It is your responsibility to understand the Universityís procedure for dropping a class. If you stop attending this class but do not follow proper procedure for dropping the class, you will receive a failing grade and will also be financially obligated to pay for the class. For information about dropping a class or withdrawing from the university, contact the Office of the Registrar at 836-5520.

Academic Dishonesty

Missouri State University is a community of scholars committed to developing educated persons who accept the responsibility to practice personal and academic integrity.  You are responsible for knowing and following the universityís student honor code, Student Academic Integrity Policies and Procedures and also available at the Reserves Desk in Meyer Library.  Any student participating in any form of academic dishonesty will be subject to sanctions as described in this policy.  In this course, cheating on any assignment besides the final exam will result in an F for that assignment and usually cannot be made up. Cheating on the final exam will result in an XF.


Missouri State University is an equal opportunity/affirmative action institution, and maintains a grievance procedure available to any person who believes he or she has been discriminated against. At all times, it is your right to address inquiries or concerns about possible discrimination to the Office for Institutional Equity and Compliance, Park Central Office Building, 117 Park Central Square, Suite 111, 417-836-4252. Other types of concerns (i.e., concerns of an academic nature) should be discussed directly with your instructor and can also be brought to the attention of your instructorís Department Head.   Please visit the OED website at

Disability Accommodation

To request academic accommodations for a disability, contact the Director of the Disability Resource Center, Carrington Hall, Room 302, 417-836-4192 or 417-836-6792 (TTY), Students are required to provide documentation of disability to the Disability Resource Center prior to receiving accommodations. The Disability Resource Center refers some types of accommodation requests to the Learning Diagnostic Clinic, which also provides diagnostic testing for learning and psychological disabilities. For information about testing, contact the Director of the Learning Diagnostic Clinic, 417-836-4787,

Cell phone policy

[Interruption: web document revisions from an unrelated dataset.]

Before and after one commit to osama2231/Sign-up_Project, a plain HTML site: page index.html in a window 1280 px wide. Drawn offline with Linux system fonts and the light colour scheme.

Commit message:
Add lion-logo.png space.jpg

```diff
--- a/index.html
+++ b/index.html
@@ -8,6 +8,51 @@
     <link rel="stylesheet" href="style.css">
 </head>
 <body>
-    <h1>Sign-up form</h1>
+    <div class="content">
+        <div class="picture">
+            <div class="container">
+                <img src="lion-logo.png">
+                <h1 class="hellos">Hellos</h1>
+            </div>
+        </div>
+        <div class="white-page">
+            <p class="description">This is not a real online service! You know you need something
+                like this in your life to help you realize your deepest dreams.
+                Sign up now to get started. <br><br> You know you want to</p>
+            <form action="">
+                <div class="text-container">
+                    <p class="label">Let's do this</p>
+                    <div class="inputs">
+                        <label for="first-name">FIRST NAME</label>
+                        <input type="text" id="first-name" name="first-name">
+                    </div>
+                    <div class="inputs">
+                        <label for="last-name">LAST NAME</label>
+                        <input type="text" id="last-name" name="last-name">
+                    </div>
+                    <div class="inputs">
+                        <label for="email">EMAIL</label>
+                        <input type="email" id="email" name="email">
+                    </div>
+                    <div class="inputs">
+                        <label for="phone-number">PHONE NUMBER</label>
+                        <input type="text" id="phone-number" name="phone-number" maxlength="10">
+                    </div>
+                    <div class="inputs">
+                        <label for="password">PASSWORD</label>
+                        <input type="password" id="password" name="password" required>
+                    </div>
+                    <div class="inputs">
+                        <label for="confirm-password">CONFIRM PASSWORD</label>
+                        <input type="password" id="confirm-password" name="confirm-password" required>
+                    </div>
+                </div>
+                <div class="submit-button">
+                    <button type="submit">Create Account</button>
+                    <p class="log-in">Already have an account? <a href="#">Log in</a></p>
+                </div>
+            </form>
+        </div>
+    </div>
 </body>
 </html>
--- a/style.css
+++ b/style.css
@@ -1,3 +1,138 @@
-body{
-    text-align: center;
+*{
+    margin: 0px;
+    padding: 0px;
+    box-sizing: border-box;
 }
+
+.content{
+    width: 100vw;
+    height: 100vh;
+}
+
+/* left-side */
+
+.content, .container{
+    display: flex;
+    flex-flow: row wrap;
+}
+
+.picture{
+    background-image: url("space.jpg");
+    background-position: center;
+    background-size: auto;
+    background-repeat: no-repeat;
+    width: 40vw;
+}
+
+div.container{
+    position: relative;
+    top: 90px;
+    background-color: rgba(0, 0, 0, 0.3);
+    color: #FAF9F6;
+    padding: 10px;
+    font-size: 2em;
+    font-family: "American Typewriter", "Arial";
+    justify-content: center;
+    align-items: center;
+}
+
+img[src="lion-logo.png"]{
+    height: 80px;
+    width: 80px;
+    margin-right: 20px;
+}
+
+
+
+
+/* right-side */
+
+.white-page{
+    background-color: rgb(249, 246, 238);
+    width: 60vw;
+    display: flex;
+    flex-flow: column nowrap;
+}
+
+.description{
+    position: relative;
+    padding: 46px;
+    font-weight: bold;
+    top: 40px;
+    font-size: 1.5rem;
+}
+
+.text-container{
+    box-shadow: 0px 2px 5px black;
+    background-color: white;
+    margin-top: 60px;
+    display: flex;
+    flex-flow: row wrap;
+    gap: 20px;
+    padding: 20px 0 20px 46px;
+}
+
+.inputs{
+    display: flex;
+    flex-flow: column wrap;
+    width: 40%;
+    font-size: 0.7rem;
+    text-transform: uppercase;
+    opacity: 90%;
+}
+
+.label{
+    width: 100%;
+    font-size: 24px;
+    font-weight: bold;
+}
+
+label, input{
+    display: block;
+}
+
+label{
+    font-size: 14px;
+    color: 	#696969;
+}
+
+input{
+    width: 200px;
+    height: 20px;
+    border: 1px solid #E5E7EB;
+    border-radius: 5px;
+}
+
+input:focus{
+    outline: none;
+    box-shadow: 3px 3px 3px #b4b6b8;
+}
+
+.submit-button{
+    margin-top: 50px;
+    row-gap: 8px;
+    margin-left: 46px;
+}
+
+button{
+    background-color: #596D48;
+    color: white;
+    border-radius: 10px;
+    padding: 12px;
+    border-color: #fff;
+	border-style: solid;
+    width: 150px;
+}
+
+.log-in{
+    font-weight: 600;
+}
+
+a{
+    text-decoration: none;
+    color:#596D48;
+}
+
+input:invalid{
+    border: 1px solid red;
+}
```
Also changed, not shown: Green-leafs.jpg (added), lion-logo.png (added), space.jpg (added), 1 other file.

As a member of the learning community, each student has a responsibility to other students who are members of the community.  When cell phones or pagers ring and students respond in class or leave class to respond, it disrupts the class. Therefore, the Office of the Provost prohibits the use by students of cell phones, pagers, PDAs, or similar communication devices during scheduled classes. All such devices must be turned off or put in a silent (vibrate) mode and ordinarily should not be taken out during class. Given the fact that these same communication devices are an integral part of the Universityís emergency notification system, an exception to this policy would occur when numerous devices activate simultaneously. When this occurs, students may consult their devices to determine if a university emergency exists. If that is not the case, the devices should be immediately returned to silent mode and put away. Other exceptions to this policy may be granted at the discretion of the instructor.

Emergency Response

At the first class meeting, students should become familiar with a basic emergency response plan through a dialogue with the instructor that includes a review and awareness of exits specific to the classroom and the location of evacuation centers for the building. All instructors are provided this information specific to their classroom and/or lab assignments in an e-mail prior to the beginning of the fall semester from the Office of the Provost and Safety and Transportation. Students with disabilities impacting mobility should discuss the approved accommodations for emergency situations and additional options when applicable with the instructor. For more information go to and